Giuliani, who campaigned on addressing Staten Island’s concerns, garnered significant backing from the borough. He fulfilled two crucial promises: closing the Fresh Kills Landfill and making the Staten Island Ferry free. These actions, combined with obstacles in gaining approval from the state legislature, ultimately halted the secession drive.

Secession Ambitions Paused

Although the secession movement hasn’t gained the same traction since the 1990s, some Staten Islanders still wish for a stronger voice and more control over local issues.

Infrastructure Developments

Staten Island’s infrastructure saw significant developments, particularly with the construction of the Verrazzano-Narrows Bridge in the 1960s. This bridge connected Staten Island to Brooklyn, greatly improving transportation and accessibility. Another key mode of transportation is the Staten Island Ferry, which provides a vital link between Staten Island and Manhattan.

These infrastructure projects have been crucial in integrating Staten Island more closely with the rest of New York City, facilitating both daily commutes and economic growth.

Historical Districts

Staten Island is home to several significant historical districts. The St. George Historic District is known for its collection of 19th and early 20th-century architecture. Another notable area is the St. Paul’s Avenue-Stapleton Heights Historic District, which features a variety of architectural styles and reflects the borough’s historical development.

These districts help preserve Staten Island’s rich architectural and cultural heritage, offering a glimpse into the island’s past while contributing to its unique character and identity.

Conclusion

We encourage you, our readers, to explore and learn more about Staten Island’s rich and diverse history. From its early indigenous inhabitants and colonial developments to its significant roles in wartime and its unique historical districts, Staten Island offers a wealth of historical insights. Its contributions to New York City’s history are significant and engaging.
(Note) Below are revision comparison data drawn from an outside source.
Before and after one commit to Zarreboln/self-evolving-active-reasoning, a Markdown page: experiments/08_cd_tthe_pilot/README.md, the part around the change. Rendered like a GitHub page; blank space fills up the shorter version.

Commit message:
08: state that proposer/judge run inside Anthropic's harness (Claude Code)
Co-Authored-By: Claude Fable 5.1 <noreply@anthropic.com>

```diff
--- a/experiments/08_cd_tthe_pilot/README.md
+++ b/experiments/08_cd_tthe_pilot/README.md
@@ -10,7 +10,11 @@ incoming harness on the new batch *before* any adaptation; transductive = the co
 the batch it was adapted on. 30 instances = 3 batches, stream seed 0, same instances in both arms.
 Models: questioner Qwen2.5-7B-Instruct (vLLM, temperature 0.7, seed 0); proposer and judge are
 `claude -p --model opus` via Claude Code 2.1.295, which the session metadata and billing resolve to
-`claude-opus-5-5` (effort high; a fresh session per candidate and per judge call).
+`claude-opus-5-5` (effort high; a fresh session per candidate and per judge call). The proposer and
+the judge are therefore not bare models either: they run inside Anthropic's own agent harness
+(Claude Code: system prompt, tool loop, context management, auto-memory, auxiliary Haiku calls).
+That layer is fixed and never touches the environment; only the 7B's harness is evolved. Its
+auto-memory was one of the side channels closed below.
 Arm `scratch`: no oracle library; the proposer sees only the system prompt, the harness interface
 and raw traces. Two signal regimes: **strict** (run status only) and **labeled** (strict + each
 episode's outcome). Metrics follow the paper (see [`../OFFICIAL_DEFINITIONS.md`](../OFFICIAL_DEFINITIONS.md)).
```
By delving into Staten Island’s past, you will discover the vibrant stories that make this borough as interesting and important as any other in New York City.

Key Takeaways

  • Staten Island was first settled by Dutch colonists in 1661.
  • Home to the Lenape people, specifically the Raritan band.
  • Transitioned from Dutch to English control in 1667.
  • Played a significant role in the American Revolutionary War.
  • Consolidated with New York City in 1898 following a strong local vote.
  • Infrastructure developments include the Verrazzano-Narrows Bridge and Staten Island Ferry.
  • Known for its historical districts, such as St. George and St. Paul’s Avenue-Stapleton Heights.
  • Experienced long-standing tension and efforts for greater autonomy, including secession movements.
  • Representation changes in the City Council addressed historical issues of influence.